At the time of the accident, the booster was 139 seconds into its flight – and SpaceX was preparing to upgrade the Falcon 9 from the v1.1 to the v1.2.
The company, founded in 2002, has maintained that it will return the Falcon 9 to flight later this year. Moreover, according to a report appearing on The Verge, SpaceX plans to launch the first of its Falcon Heavy boosters in the spring of next year (2016) from Kennedy Space Center’s Launch Complex 39A.
It remains to be seen if either of these events will occur on the currently projected schedule.
At present, some 19 Falcon 9s have taken to the skies between 2010–2015, for a flight rate of slightly less than four launches per year.
Each Falcon 9 employs nine Merlin engines in its first stage (depending on the model, they have either used the Merlin 1C or 1D versions of the engine).

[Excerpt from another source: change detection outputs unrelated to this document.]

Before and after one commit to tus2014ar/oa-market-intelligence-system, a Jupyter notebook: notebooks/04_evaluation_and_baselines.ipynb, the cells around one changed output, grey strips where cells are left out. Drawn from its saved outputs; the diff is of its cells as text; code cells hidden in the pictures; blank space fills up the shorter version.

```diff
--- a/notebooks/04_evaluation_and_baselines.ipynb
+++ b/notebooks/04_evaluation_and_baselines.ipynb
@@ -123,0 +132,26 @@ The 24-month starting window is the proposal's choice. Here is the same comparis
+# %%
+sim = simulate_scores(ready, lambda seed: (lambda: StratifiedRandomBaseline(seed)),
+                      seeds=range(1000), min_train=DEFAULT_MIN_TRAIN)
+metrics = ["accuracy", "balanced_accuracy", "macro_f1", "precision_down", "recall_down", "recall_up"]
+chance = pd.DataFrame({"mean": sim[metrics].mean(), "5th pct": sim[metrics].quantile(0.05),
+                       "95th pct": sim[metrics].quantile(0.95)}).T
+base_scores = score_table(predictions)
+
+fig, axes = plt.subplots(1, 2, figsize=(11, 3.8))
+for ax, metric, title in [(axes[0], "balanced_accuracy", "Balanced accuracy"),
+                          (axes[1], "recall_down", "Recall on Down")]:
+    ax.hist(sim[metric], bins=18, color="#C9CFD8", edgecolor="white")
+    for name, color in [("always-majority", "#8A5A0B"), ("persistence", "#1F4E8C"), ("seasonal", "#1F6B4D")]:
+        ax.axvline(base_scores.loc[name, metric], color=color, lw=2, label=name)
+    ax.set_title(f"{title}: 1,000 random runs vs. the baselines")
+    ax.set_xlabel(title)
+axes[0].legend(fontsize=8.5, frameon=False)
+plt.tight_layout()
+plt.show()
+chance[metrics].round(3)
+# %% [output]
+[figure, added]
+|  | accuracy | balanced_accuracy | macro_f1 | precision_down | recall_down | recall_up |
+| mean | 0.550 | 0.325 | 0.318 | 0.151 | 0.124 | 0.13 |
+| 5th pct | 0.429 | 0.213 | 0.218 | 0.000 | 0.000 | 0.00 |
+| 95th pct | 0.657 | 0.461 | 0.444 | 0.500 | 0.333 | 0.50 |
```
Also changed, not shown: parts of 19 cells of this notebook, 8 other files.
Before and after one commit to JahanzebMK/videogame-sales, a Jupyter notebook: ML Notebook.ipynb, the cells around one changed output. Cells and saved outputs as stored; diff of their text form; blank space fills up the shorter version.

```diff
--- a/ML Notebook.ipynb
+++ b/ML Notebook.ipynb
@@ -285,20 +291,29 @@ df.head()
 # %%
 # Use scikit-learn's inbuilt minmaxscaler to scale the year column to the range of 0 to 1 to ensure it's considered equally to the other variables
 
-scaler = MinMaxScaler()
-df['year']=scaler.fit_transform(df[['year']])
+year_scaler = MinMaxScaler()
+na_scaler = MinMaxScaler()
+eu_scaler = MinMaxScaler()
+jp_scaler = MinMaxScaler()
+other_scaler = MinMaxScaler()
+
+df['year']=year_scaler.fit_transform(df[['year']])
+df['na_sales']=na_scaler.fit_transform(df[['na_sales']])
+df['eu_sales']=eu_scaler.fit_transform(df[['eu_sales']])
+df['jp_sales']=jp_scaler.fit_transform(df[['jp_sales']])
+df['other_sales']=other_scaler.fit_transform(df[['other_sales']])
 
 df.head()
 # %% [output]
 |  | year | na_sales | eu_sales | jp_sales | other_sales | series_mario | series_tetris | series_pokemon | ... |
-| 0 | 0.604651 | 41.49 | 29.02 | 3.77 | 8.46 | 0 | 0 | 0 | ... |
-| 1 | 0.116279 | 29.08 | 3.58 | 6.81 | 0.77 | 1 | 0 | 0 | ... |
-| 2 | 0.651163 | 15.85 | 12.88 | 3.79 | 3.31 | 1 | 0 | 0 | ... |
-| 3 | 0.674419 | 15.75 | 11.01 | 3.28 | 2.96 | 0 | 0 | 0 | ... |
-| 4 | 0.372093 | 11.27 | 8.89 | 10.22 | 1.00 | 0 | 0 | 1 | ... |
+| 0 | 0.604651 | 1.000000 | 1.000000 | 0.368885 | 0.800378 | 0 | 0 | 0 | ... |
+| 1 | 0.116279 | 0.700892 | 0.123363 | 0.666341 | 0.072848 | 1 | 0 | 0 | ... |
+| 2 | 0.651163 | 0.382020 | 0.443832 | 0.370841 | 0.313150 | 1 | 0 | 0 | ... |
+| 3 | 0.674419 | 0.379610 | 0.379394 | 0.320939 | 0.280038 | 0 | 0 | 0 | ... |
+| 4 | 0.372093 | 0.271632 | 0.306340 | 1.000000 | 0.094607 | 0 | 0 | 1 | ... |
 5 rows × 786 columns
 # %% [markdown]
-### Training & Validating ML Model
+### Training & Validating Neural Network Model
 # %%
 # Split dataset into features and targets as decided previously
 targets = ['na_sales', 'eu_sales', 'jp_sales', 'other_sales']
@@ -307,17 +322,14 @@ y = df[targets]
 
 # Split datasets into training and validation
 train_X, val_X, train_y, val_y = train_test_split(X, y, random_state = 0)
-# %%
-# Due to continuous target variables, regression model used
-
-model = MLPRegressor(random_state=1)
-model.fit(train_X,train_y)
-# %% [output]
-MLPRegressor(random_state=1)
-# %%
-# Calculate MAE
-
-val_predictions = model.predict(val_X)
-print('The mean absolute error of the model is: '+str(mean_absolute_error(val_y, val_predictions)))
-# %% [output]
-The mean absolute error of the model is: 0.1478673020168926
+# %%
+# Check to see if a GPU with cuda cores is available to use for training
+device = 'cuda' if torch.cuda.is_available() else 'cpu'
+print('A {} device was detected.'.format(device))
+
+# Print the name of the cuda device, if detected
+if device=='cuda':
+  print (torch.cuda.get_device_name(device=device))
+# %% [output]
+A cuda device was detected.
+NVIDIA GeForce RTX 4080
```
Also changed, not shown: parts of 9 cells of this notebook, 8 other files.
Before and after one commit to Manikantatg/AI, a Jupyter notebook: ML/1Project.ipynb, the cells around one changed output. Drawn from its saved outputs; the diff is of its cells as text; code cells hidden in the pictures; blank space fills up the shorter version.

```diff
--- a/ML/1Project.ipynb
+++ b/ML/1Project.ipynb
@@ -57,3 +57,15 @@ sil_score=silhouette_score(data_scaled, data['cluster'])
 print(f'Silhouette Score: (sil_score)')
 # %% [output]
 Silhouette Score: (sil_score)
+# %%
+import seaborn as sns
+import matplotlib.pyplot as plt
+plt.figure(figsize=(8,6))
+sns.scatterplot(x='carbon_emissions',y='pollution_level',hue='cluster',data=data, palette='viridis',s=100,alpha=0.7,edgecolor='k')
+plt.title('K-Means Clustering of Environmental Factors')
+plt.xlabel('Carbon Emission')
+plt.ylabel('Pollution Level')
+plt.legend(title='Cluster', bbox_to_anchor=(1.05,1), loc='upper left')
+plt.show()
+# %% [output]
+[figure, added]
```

The Falcon Heavy, essentially a triple-bodied version of the Falcon 9, will utilize 27 of these engines – providing a total sea-level thrust at liftoff of 20,418 kN (4,590,000 lbf), rising to 22,279 kN (5,008,500 lbf) as the craft climbs out of the atmosphere.
In March of this year, Space News writer Peter B. de Selding reported that the new version of the F9 was to take to the skies this summer. This new rocket will use the same Merlin 1D engines but with a modified fuel mix; it will also be 30 percent more powerful than the current version of the booster.
The rationale behind this increased power is that it would be needed if one of the Falcon 9’s were to heft a communications satellite to a geostationary orbit. That extra capability would be required to have the booster conduct the ballistic re-entry maneuver that SpaceX has been attempting to have the Falcon 9 carry out for the better part of two years.
At the time of the Space News report, Global satellite owner and operator SES had said that they were willing to be the first company to utilize this new version of the Falcon 9 to launch the 11,684 lb (5,300-kilogram)telecommunications satellite to geostationary orbit.
Although the new Falcon 9 version has been noted in some circles as the “v1.2“, an official name has not yet been assigned to the booster. As reported in Aviation Week, SpaceX President Gwynne Shotwell said, “I don’t know what we’re going to call it. Enhanced Falcon 9, Falcon 9 v1.2, Full-Performance Falcon 9.”
Perhaps ironically, SpaceX had opted to delay the launch of the TurkmenAlem52E / MonacoSAT from March 21 to an April 27, 2015 launch date. This delay, according to Space News, was due to: “an unspecified suspected anomaly in the helium pressurization tanks that are on both the first and second stage.”
SpaceX has several projects that it is currently working on, such as launching commercial and NASA payloads to orbit, as well as working to ferry cargoes for the U.S. Department of Defense. Besides those projects, the NewSpace firm is also developing a crewed version of its successful Dragon spacecraft and, as noted, efforts to decrease the cost of sending payloads to orbit via reusable launch systems.
Jason Rhian spent several years honing his skills with internships at NASA, the National Space Society and other organizations. He has provided content for outlets such as: Aviation Week & Space Technology, Space.com, The Mars Society and Universe Today.